*** Opening of Source material ***
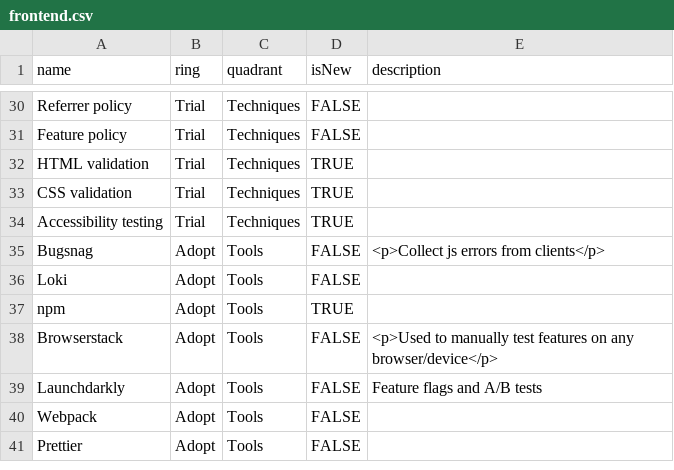
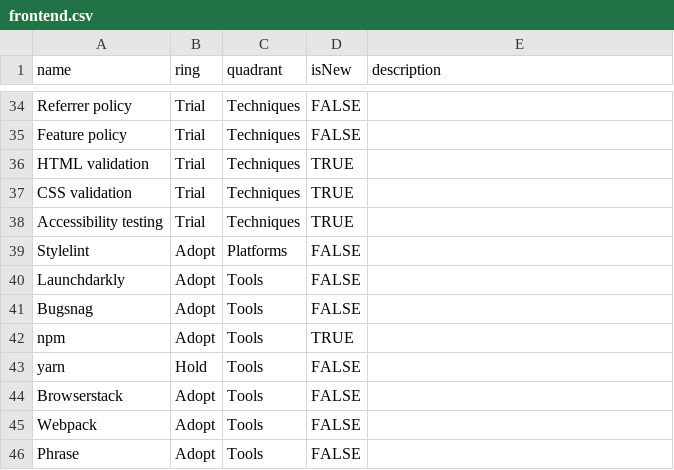
Before and after one commit to thoughtworks/build-your-own-radar, a CSV file: data/frontend.csv, drawn as a sheet; only a part is shown, gaps mark what is left out; the diff covers the shown part only.

```diff
--- a/data/frontend.csv
+++ b/data/frontend.csv
@@ -34,8 +38,9 @@ CSS validation,Trial,Techniques,TRUE,
 Accessibility testing,Trial,Techniques,TRUE,
-Bugsnag,Adopt,Tools,FALSE,<p>Collect js errors from clients</p>
-Loki,Adopt,Tools,FALSE,
+Stylelint,Adopt,Platforms,FALSE,
+Launchdarkly,Adopt,Tools,FALSE,
+Bugsnag,Adopt,Tools,FALSE,
 npm,Adopt,Tools,TRUE,
-Browserstack,Adopt,Tools,FALSE,<p>Used to manually test features on any browser/device</p>
-Launchdarkly,Adopt,Tools,FALSE,Feature flags and A/B tests
+yarn,Hold,Tools,FALSE,
+Browserstack,Adopt,Tools,FALSE,
 Webpack,Adopt,Tools,FALSE,
-Prettier,Adopt,Tools,FALSE,
+Phrase,Adopt,Tools,FALSE,
```
Also changed, not shown: 9 added rows, 10 removed rows, 3 moved rows and 16 edited cells elsewhere in this file.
*** Close of Source material ***
With the pictures dropped, write out all of the entries word for word.

Before and after one commit to thoughtworks/build-your-own-radar, a CSV file: data/frontend.csv, drawn as a sheet; only a part is shown, gaps mark what is left out; the diff covers the shown part only.

```diff
--- a/data/frontend.csv
+++ b/data/frontend.csv
@@ -34,8 +38,9 @@ CSS validation,Trial,Techniques,TRUE,
 Accessibility testing,Trial,Techniques,TRUE,
-Bugsnag,Adopt,Tools,FALSE,<p>Collect js errors from clients</p>
-Loki,Adopt,Tools,FALSE,
+Stylelint,Adopt,Platforms,FALSE,
+Launchdarkly,Adopt,Tools,FALSE,
+Bugsnag,Adopt,Tools,FALSE,
 npm,Adopt,Tools,TRUE,
-Browserstack,Adopt,Tools,FALSE,<p>Used to manually test features on any browser/device</p>
-Launchdarkly,Adopt,Tools,FALSE,Feature flags and A/B tests
+yarn,Hold,Tools,FALSE,
+Browserstack,Adopt,Tools,FALSE,
 Webpack,Adopt,Tools,FALSE,
-Prettier,Adopt,Tools,FALSE,
+Phrase,Adopt,Tools,FALSE,
```
Also changed, not shown: 9 added rows, 10 removed rows, 3 moved rows and 16 edited cells elsewhere in this file.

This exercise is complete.